Núcleo de Doenças Infecciosas
Centro de Ciências da Saúde
Universidade Federal do Espírito Santo
Av. Marechal Campos, 1468 - Maruípe
29040-091 Vitória, ES, Brasil
Research partially funded by the Tuberculosis Prevention and Control Research Unit of the National Institute of Allergy and Infectious Diseases, USA National Institutes of Health (contracts no. NO1-AI95383 and NO1-AI-70022) and by Conselho Nacional de Desenvolvimento Científico e Tecnológico/Brazilian Ministry of Health (Edital MCT/CNPq/MS-SCTIE-DECIT 25/2006).
The authors declare that there are no conflicts of interest.
a World Health Organization. Global tuberculosis control. (WHO Report 2004) [cited 2008 May 28]. Available from: http://www.who.int/tb/publications/globalreport/2007/en/

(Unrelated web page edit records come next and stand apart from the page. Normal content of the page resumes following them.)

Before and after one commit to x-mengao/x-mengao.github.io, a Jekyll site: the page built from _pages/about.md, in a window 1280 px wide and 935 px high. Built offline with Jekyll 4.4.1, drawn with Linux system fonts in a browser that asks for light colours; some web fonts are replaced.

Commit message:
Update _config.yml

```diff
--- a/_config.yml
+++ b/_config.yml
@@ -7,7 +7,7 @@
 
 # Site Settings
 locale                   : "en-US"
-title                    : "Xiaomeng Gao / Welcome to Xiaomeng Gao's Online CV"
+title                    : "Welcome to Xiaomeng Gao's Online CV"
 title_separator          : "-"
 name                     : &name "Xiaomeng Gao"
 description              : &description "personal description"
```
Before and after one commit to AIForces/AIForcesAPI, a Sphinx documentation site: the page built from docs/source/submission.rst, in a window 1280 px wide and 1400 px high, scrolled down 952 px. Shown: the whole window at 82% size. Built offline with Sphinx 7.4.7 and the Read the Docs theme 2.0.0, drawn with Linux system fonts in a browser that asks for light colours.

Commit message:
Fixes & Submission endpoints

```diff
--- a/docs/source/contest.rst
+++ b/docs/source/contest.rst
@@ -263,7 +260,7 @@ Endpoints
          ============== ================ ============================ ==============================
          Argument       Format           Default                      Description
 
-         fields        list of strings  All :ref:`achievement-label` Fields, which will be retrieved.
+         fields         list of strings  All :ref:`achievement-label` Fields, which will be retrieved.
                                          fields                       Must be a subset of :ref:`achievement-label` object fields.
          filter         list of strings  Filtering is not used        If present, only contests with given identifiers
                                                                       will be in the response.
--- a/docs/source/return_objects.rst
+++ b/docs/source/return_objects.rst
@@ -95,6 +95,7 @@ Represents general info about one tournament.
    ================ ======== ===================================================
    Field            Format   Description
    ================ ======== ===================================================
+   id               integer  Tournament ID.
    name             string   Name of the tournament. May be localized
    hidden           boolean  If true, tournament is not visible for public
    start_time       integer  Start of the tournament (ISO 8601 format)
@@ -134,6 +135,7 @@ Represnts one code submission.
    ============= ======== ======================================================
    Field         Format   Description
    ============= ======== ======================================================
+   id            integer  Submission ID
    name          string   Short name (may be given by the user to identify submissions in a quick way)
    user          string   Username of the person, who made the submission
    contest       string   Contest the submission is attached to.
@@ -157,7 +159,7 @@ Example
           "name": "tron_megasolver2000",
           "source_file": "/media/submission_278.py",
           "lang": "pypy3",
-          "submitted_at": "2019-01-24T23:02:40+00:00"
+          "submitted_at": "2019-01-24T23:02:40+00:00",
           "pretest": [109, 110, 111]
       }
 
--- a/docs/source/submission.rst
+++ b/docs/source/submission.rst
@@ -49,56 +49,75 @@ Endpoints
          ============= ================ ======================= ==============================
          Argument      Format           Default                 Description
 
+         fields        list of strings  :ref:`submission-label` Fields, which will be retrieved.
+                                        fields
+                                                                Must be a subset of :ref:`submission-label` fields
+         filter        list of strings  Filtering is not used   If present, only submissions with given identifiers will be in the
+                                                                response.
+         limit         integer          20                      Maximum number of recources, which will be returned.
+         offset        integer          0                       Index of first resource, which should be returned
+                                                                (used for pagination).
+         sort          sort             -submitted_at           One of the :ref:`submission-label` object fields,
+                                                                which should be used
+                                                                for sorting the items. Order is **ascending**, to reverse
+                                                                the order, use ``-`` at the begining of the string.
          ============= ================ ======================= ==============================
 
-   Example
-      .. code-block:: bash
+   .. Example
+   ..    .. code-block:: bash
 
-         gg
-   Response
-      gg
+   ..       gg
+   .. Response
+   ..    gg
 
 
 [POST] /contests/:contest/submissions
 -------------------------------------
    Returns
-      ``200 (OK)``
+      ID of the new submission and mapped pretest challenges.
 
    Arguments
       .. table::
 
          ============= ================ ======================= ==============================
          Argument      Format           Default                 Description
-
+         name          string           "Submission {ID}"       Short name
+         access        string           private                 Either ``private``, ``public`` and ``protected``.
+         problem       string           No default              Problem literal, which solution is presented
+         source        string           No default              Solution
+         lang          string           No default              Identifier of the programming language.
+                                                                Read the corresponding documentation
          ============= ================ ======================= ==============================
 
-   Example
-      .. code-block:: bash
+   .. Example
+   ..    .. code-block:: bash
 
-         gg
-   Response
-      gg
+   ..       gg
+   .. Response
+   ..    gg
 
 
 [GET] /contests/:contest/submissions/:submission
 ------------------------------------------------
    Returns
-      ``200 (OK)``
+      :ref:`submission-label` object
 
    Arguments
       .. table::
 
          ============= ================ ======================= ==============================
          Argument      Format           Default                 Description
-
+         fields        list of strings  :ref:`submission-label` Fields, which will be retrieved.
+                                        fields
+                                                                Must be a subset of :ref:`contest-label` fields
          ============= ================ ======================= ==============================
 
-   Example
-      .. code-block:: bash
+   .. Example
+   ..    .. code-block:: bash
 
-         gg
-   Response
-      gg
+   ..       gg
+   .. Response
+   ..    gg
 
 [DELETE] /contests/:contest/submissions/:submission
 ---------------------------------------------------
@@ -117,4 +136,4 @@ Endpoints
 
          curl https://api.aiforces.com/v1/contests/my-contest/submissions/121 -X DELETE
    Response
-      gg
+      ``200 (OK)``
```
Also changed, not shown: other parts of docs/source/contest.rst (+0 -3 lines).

b Ministério da Saúde. Programa Nacional de Controle da tuberculose. Brasília: Ministério da Saúde; 2002.